Biden set to boost US refugee admissions after Trump cut
WASHINGTON (AP) — The Biden administration is preparing to notify Congress and others that it will dramatically increase U.S. admissions of refugees.
Officials and people familiar with the matter say Biden plans to announce this week that he will increase the cap on the number of refugees allowed into the United States to more than eight times the level at which the Trump administration left it.
Former President Donald Trump had drastically reduced the refugee admissions cap to only 15,000 before he left office. Biden’s plan would raise that number to 125,000, an increase of 15,000 over the high ceiling set by former President Barack Obama before he left office.
The officials and others, who spoke on condition of anonymity ahead of the formal announcement, said Biden will make his plan public during a visit to the State Department on Thursday.
Biden may also address asylum claims for residents of Hong Kong there, according to one official. He indicated during his campaign that he was interested in providing protection to people persecuted by the Chinese government.
The sources said Biden would not necessarily override the record low cap of 15,000 that Trump set for the current budget year. Instead, the 125,000 figure would be proposed for the budget year beginning Oct. 1. The president is required by law to first consult Congress on his plans before making a determination.
Advocates had said that the backlog of tens of thousands of cases by the Trump administration had made it unlikely Biden’s target of resettling 125,000 refugees could be reached this year. It will take time to rebuild the pipeline. More than one-third of U.S. resettlement offices were forced to close over the past four years with the drop in refugee arrivals and hundreds of workers were let go.
But some say Biden should not wait to raise the annual target for admissions.
“We hope that President Biden will substantially raise the refugee admissions goal immediately, as he consistently committed to on the campaign trail,” said Sunil Varghese of the New York-based International Refugee Assistance Project. “The president has the authority to raise refugee admissions mid-year to address the many humanitarian crises in the world, including those that have emerged or escalated recently, such as the situation facing pro-Democracy protesters in Hong Kong.”
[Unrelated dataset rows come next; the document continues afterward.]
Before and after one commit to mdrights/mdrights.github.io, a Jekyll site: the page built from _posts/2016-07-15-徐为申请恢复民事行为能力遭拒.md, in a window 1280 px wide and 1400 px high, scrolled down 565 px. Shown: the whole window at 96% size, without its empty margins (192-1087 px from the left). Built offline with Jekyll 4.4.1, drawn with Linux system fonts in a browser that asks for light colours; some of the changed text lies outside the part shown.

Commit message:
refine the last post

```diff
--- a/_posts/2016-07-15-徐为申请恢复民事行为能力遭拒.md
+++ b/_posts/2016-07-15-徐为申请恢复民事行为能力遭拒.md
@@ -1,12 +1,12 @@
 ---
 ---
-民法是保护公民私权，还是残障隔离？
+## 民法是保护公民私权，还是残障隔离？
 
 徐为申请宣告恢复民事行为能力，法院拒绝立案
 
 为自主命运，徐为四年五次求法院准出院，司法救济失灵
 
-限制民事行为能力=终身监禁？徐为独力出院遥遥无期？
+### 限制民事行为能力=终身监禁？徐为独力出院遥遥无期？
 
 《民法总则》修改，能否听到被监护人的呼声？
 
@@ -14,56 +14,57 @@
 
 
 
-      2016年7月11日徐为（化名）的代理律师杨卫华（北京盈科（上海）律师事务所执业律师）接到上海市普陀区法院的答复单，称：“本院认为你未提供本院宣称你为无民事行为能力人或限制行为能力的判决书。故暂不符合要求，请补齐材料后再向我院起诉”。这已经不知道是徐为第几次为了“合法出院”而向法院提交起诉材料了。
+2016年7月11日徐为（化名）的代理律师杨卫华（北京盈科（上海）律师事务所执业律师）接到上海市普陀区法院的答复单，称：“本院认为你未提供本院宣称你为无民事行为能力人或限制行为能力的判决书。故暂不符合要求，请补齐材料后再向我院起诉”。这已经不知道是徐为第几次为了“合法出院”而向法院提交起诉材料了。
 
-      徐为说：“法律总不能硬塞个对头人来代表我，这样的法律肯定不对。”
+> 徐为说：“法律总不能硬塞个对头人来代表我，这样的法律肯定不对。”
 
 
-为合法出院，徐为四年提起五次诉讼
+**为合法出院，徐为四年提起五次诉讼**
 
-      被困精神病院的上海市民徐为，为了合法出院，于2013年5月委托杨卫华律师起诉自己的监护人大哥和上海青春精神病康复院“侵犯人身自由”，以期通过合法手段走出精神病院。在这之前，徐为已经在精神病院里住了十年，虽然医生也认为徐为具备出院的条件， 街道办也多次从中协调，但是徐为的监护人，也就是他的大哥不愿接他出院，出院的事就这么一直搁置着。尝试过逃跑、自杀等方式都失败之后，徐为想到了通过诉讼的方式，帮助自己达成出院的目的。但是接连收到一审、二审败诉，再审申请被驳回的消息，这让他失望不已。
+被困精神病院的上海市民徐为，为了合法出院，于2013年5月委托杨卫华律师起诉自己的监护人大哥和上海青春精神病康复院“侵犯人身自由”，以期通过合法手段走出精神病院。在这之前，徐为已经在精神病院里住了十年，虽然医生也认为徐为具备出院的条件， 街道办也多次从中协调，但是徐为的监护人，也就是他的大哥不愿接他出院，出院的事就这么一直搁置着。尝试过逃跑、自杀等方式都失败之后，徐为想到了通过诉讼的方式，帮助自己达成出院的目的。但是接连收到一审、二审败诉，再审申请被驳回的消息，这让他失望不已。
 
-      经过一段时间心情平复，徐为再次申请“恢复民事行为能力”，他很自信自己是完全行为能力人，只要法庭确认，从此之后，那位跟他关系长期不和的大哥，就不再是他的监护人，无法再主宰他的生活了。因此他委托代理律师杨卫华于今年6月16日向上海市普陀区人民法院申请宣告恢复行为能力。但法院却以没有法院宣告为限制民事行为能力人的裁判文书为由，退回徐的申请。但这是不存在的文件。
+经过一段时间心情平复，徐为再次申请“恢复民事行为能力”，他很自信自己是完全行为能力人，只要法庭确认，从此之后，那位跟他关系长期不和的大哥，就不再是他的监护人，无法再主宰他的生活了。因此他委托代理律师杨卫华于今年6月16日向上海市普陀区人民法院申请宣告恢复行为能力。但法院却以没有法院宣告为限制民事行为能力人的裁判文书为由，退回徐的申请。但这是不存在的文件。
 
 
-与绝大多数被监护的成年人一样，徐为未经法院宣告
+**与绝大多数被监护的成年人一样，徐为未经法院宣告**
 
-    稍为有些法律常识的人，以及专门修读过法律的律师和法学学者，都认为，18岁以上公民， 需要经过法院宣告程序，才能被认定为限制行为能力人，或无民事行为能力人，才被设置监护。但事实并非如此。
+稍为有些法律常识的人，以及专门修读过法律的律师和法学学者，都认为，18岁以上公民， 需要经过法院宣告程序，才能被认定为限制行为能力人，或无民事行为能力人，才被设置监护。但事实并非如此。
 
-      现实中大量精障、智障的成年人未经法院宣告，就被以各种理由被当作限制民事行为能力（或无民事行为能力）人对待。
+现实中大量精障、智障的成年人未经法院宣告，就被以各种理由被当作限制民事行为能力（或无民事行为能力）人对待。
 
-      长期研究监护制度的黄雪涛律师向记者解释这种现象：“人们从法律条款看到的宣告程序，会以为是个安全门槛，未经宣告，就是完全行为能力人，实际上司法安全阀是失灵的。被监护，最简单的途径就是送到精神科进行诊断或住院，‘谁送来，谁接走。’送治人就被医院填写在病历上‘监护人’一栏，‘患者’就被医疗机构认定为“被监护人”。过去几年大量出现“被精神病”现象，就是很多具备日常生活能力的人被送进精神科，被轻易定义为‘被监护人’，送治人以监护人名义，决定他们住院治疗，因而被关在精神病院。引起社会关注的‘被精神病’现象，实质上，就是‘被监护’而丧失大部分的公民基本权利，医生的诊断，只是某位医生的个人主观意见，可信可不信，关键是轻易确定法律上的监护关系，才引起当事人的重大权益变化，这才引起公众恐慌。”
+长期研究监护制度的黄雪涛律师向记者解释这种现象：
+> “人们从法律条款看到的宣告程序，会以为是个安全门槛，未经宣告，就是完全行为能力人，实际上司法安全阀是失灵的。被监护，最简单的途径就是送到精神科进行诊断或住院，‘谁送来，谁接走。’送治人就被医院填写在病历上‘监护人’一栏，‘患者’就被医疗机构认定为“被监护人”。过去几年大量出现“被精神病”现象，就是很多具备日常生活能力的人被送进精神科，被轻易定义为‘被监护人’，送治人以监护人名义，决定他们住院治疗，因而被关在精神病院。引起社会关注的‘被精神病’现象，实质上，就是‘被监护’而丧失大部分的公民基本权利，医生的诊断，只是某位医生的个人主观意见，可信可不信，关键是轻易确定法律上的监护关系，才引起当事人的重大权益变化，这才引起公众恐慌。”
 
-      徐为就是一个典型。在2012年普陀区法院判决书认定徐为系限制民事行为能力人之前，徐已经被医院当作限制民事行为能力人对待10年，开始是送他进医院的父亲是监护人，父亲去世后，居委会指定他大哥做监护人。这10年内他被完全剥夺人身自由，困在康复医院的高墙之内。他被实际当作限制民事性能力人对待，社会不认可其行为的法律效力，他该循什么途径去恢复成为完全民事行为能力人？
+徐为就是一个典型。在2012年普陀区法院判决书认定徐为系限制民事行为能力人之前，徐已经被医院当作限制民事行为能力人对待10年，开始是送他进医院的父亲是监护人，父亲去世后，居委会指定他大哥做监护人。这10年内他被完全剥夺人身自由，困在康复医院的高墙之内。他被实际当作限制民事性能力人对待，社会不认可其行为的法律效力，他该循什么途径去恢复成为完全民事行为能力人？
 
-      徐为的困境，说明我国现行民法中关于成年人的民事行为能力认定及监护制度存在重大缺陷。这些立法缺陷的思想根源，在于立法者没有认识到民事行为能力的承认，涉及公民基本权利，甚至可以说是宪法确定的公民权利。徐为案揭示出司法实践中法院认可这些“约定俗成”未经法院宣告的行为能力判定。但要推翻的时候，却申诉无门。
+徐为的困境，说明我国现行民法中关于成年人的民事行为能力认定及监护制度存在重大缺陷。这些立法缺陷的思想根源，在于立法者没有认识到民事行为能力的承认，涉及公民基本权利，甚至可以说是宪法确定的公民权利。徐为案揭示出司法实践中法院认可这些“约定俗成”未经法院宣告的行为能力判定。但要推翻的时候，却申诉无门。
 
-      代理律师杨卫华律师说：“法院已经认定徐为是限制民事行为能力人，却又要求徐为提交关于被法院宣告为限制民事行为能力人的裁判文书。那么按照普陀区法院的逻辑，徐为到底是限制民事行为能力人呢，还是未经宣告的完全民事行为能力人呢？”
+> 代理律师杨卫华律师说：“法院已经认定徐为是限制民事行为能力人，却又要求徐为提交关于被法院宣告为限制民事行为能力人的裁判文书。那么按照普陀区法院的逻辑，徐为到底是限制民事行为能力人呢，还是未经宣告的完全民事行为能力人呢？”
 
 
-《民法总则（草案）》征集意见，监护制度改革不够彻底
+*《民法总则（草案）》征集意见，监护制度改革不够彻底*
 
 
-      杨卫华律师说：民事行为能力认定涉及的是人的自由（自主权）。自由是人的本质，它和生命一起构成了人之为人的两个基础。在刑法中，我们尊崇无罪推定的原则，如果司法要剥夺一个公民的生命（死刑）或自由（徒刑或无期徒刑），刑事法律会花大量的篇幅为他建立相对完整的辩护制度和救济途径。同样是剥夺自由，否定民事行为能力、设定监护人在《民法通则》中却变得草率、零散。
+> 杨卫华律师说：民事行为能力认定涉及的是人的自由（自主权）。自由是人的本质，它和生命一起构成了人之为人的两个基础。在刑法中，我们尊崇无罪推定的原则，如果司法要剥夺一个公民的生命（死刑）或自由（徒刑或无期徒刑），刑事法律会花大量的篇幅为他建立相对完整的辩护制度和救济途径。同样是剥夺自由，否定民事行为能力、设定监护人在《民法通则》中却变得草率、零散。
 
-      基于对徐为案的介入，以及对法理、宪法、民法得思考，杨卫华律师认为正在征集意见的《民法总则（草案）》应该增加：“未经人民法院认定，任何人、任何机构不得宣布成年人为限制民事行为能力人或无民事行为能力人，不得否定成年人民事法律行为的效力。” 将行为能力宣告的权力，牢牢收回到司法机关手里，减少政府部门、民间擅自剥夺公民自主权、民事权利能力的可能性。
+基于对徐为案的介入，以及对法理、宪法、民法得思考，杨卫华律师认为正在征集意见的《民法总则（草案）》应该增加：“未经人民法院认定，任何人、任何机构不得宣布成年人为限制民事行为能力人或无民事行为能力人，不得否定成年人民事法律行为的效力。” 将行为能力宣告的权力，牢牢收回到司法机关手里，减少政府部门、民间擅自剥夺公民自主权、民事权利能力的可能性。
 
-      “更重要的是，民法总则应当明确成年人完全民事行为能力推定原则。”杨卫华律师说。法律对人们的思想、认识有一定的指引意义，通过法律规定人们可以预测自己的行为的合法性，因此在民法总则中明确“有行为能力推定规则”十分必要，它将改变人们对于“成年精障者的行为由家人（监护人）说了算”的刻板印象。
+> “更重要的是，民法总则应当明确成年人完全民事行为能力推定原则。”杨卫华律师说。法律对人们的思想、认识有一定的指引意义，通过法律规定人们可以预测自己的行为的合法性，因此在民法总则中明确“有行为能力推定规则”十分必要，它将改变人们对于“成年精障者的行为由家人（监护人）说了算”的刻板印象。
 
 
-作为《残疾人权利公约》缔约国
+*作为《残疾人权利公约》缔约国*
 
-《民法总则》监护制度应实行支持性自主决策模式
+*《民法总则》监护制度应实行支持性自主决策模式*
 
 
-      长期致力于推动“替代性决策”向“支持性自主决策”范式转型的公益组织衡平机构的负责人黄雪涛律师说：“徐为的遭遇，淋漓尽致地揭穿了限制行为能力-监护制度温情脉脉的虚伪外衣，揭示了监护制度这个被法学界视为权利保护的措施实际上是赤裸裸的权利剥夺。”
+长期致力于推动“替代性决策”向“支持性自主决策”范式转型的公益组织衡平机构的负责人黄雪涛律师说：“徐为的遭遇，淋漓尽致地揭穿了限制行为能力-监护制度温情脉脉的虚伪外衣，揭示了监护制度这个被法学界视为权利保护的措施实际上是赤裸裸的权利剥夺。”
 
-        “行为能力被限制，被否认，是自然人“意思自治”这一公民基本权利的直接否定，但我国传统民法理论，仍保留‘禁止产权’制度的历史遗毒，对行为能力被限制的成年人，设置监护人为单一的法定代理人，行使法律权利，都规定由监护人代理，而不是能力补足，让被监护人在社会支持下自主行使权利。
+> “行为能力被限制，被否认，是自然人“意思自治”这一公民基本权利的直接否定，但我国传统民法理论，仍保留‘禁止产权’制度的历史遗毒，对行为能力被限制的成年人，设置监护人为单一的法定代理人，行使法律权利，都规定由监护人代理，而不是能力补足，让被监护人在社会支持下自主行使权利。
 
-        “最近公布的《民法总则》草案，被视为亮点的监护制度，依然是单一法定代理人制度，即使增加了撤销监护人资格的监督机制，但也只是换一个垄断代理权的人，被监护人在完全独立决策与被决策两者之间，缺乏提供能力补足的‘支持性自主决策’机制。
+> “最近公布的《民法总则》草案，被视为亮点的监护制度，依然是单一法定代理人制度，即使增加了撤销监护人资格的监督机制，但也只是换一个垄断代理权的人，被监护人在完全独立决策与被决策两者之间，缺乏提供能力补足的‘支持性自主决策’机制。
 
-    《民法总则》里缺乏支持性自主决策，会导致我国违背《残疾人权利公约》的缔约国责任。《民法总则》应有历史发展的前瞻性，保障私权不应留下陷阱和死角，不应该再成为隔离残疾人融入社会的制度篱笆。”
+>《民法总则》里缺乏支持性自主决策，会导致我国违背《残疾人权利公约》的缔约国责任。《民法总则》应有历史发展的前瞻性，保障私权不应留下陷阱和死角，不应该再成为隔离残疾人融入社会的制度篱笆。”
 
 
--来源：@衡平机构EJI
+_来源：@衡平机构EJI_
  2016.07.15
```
Another issue that may be addressed Thursday is a review of vetting procedures, according to the officials and others.
The Trump administration had put in place extreme background checks that had brought the program to a standstill, advocates say.
The Trump administration also narrowed eligibility this year, restricting which refugees are selected for resettlement to certain categories, including people persecuted because of religion and Iraqis whose assistance to the U.S. put them in danger.
Biden is expected to do away with those categories at some point and have the program return to using the long-standing referral system by the United Nations High Commissioner for Refugees that makes selections based on a person’s need to be resettled.
Watson reported from San Diego.
This story has been corrected to show that Biden’s plan is an increase of 15,000, not 10,000, over Obama’s highest ceiling.